For unlimited access to Class Notes, a Class+ subscription is required.
Quantum Physics: Plank’s Constant
If Planck’s constant is zero:
- First, energy of radiation would be zero.
E = h x f. So, h = E/f where h is Planck’s constant, E is energy and f is the frequency
of the particle. If that is 0=E/f that means that E= 0
- Second, particles would not have wave properties.
Matter wave length (m) = h / mv where h is Planck’s constant, m is mass and v is
velocity. When h equals 0, matter wave length would be zero as well.
- Third, the uncertainty principle would be meaningless.
(Δx)·(Δv) ≈ h/m whereΔx is uncertainty in position, Δv is uncertainty in
velocity, h is Plank’s constant and m is mass. If h equals 0, (Δx)·(Δv) would
equals 0. Then, there would be no uncertainty because we could predict both
velocity and position with pinpoint accuracy.
- Forth, when h = 0, there would be no quantum physics and Newtonian physics
would be valid.
Comments about Planck's Constant

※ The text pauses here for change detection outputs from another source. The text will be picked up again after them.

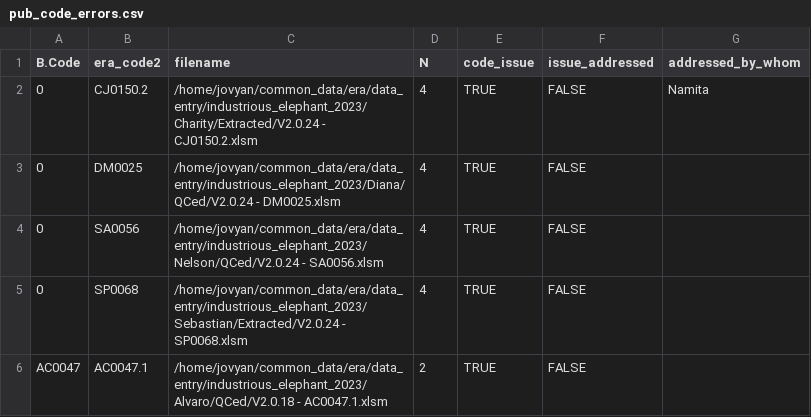
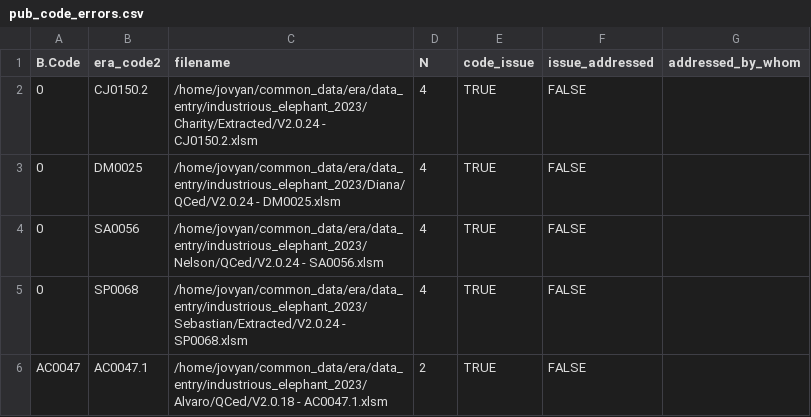
Before and after one commit to CIAT/ERA_dev, a CSV file: data/data_entry/industrious_elephant_2023/data_issues/pub_code_errors.csv, drawn as a sheet; only a part is shown.

Commit message:
testing 1

```diff
--- a/data/data_entry/industrious_elephant_2023/data_issues/pub_code_errors.csv
+++ b/data/data_entry/industrious_elephant_2023/data_issues/pub_code_errors.csv
@@ -1,3 +1,3 @@
 B.Code,era_code2,filename,N,code_issue,issue_addressed,addressed_by_whom
-0,CJ0150.2,/home/jovyan/common_data/era/data_entry/industrious_elephant_2023/Charity/Extracted/V2.0.24 - CJ0150.2.xlsm,4,TRUE,FALSE,"Namita"
+0,CJ0150.2,/home/jovyan/common_data/era/data_entry/industrious_elephant_2023/Charity/Extracted/V2.0.24 - CJ0150.2.xlsm,4,TRUE,FALSE,""
 0,DM0025,/home/jovyan/common_data/era/data_entry/industrious_elephant_2023/Diana/QCed/V2.0.24 - DM0025.xlsm,4,TRUE,FALSE,""
```
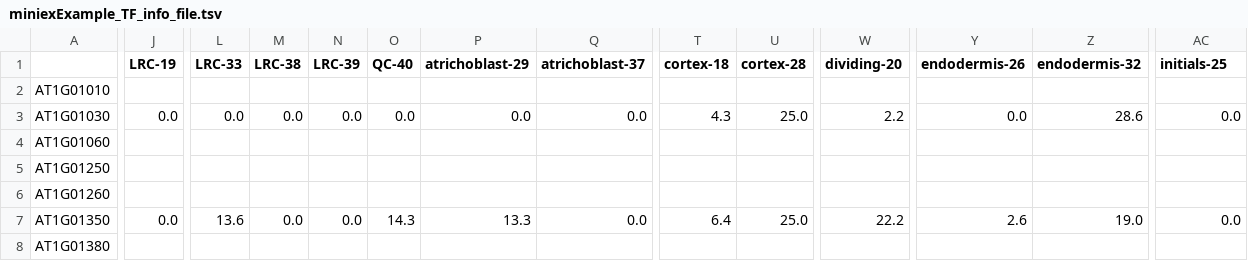
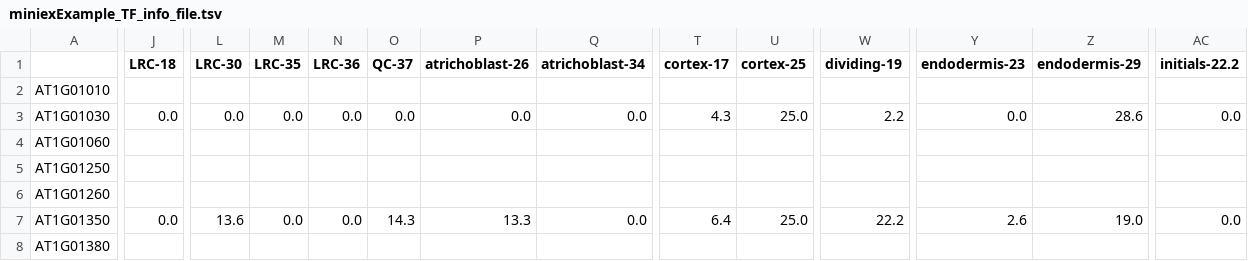
Before and after one commit to VIB-PSB/MINI-EX, a TSV file: example/OUTPUTS/regulons/miniexExample_TF_info_file.tsv, drawn as a sheet; only a part is shown, gaps mark what is left out; the diff covers the shown part only; the diff names each change by its address in the sheet, - before the commit and + after, or states it on an @@ line.

Commit message:
Fix bug in header of TF info file

```diff
--- a/example/OUTPUTS/regulons/miniexExample_TF_info_file.tsv
+++ b/example/OUTPUTS/regulons/miniexExample_TF_info_file.tsv
-J1: LRC-19
+J1: LRC-18
-L1: LRC-33
+L1: LRC-30
-M1: LRC-38
+M1: LRC-35
-N1: LRC-39
+N1: LRC-36
-O1: QC-40
+O1: QC-37
-P1: atrichoblast-29
+P1: atrichoblast-26
-Q1: atrichoblast-37
+Q1: atrichoblast-34
-T1: cortex-18
+T1: cortex-17
-U1: cortex-28
+U1: cortex-25
-W1: dividing-20
+W1: dividing-19
-Y1: endodermis-26
+Y1: endodermis-23
-Z1: endodermis-32
+Z1: endodermis-29
-AC1: initials-25
+AC1: initials-22.2
```
Also changed, not shown: 12 edited cells elsewhere in this file, 1 other file.
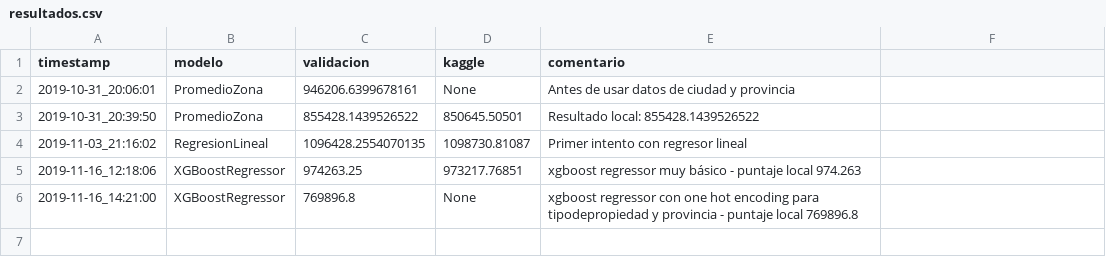
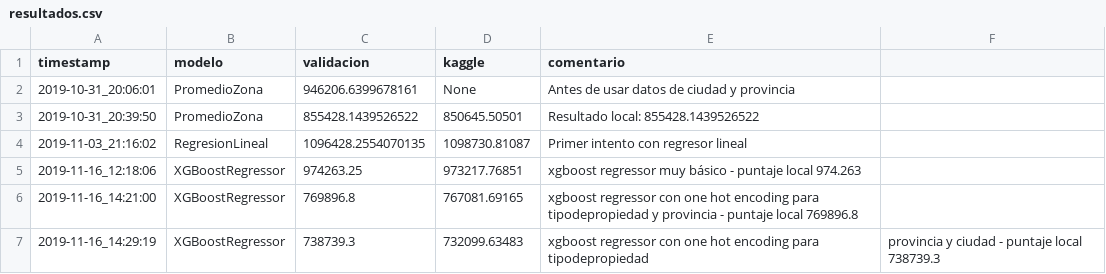
Before and after one commit to unmateo/7506-TP, a CSV file: src/tp2/resultados.csv, drawn as a sheet.

Commit message:
mejoras xgboost

```diff
--- a/src/tp2/resultados.csv
+++ b/src/tp2/resultados.csv
@@ -5,2 +5,3 @@ timestamp, modelo, validacion, kaggle, comentario
 2019-11-16_12:18:06,XGBoostRegressor,974263.25,973217.76851,xgboost regressor muy básico - puntaje local 974.263
-2019-11-16_14:21:00,XGBoostRegressor,769896.8,None,xgboost regressor con one hot encoding para tipodepropiedad y provincia - puntaje local 769896.8
+2019-11-16_14:21:00,XGBoostRegressor,769896.8,767081.69165,xgboost regressor con one hot encoding para tipodepropiedad y provincia - puntaje local 769896.8
+2019-11-16_14:29:19,XGBoostRegressor,738739.3,732099.63483,xgboost regressor con one hot encoding para tipodepropiedad,provincia y ciudad - puntaje local 738739.3
```
Also changed, not shown: 4 other files.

1) Planck's constant proves to have a very small value.
2) The quantity, h, is the central constant of quantum physics.
3) In a universe in which h = 0, there would be no quantum physics and classical
physics would be valid in the sub-atomic domain.
4) [for the Bohr model of the hydrogen atom, in the equation of the angular
momentum of the electron电子动量] ... Planck's constant appears again in a
5) Planck's constant, h, probably appears nowhere that has more, deep-seated
significance than in the Uncertainty Principle.
6) We can always tell whether a particular theory is a classical or a quantum theory
by inspecting its results to see whether Planck's constant, h, enters. If it contains h,
either explicitly or hidden in a numerical factor with other constants, the theory is a